_How to complete this task_
Filter the records down to the lines that hold the word "Aantal", and copy each of those lines.

_Excerpted records_
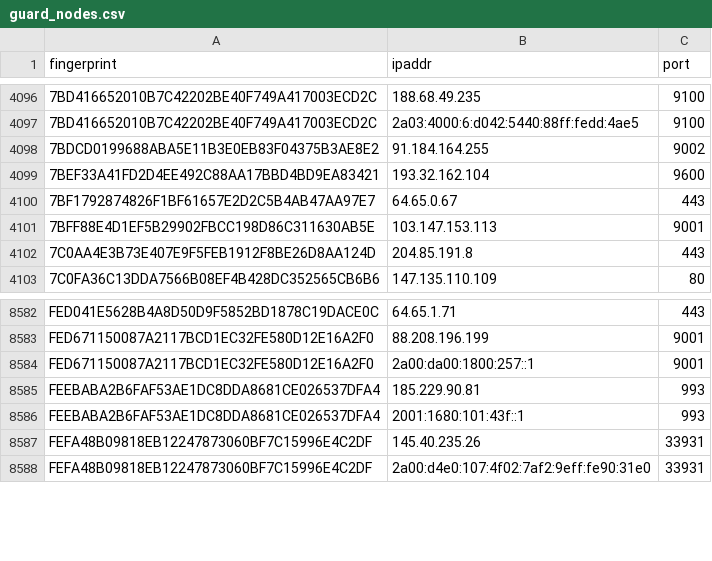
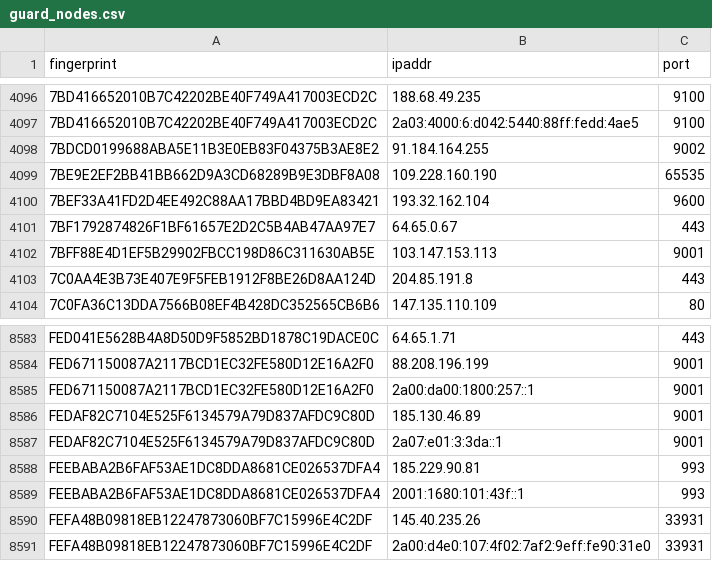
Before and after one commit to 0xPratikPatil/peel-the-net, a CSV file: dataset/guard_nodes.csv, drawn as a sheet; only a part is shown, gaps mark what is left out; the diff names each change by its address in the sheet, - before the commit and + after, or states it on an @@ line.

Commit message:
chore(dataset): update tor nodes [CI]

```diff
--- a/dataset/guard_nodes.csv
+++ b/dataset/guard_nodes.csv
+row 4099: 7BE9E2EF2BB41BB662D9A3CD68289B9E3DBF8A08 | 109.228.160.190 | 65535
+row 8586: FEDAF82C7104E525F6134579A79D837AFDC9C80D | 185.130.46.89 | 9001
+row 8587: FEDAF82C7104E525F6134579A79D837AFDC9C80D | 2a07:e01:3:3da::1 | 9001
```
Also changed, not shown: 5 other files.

==

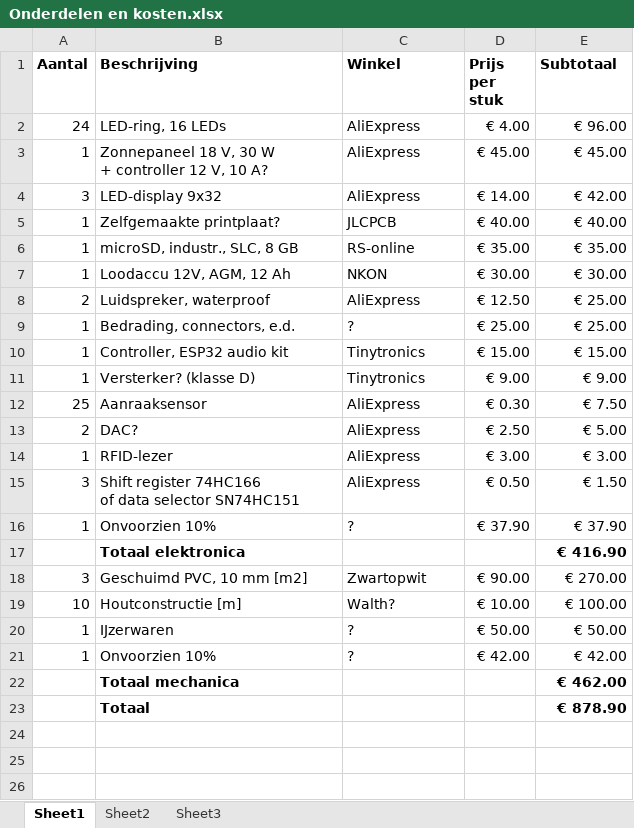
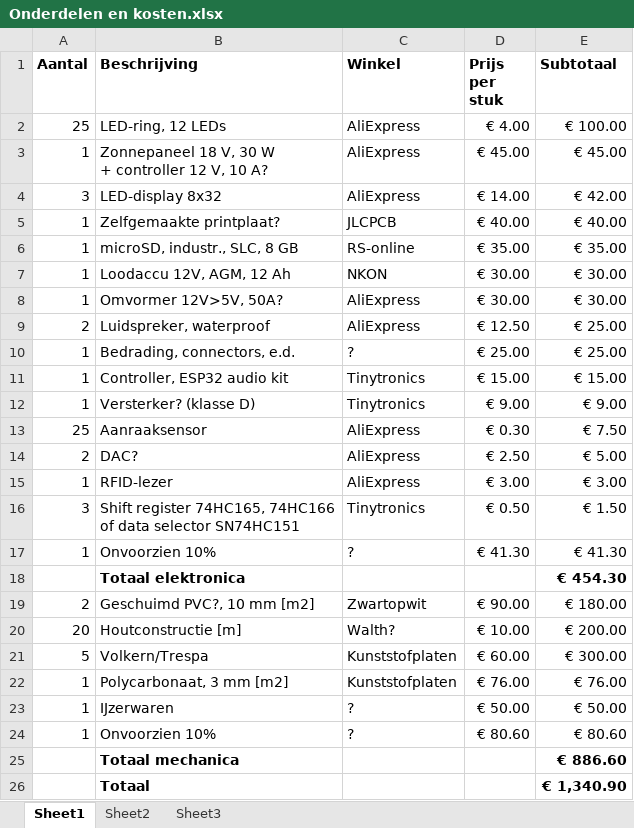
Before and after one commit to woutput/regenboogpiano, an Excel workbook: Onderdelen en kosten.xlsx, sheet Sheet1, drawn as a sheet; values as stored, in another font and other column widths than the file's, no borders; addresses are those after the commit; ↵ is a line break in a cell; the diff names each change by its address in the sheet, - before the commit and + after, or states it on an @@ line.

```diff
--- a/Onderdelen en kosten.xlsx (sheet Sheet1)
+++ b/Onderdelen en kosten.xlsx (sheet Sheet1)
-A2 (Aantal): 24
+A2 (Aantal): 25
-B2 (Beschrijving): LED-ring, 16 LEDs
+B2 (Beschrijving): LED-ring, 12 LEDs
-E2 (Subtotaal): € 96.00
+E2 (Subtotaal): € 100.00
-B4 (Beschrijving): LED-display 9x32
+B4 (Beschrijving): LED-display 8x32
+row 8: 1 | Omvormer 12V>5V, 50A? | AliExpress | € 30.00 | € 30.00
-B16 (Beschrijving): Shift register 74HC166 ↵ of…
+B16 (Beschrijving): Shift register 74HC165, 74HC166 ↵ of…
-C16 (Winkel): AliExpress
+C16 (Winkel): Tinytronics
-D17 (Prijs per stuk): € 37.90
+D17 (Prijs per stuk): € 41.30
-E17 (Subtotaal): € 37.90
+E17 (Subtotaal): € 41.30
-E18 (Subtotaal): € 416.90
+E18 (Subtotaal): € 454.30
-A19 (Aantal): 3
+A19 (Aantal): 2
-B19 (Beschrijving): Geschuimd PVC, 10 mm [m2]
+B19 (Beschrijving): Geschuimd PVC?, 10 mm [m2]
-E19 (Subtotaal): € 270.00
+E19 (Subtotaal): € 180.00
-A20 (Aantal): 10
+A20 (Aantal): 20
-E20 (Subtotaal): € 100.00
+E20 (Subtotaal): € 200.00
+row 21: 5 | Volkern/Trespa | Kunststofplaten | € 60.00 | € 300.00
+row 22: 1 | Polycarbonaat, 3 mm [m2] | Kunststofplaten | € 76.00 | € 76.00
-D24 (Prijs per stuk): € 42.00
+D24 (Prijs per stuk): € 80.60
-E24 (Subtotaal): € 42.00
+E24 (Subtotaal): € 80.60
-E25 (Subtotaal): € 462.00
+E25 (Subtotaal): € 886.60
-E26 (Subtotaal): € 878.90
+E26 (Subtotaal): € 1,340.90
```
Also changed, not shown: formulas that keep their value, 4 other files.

* * *

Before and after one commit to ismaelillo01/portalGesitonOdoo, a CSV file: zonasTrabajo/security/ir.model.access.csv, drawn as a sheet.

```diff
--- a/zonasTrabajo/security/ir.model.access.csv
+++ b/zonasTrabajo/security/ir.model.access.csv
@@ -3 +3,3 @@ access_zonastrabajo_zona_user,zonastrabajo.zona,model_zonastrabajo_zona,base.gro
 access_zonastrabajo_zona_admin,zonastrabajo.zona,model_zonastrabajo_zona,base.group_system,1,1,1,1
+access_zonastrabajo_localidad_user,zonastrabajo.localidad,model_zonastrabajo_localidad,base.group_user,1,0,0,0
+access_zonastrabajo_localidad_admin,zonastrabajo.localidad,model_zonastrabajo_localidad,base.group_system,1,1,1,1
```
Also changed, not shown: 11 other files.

_Reply_
-A2 (Aantal): 24
+A2 (Aantal): 25
-A19 (Aantal): 3
+A19 (Aantal): 2
-A20 (Aantal): 10
+A20 (Aantal): 20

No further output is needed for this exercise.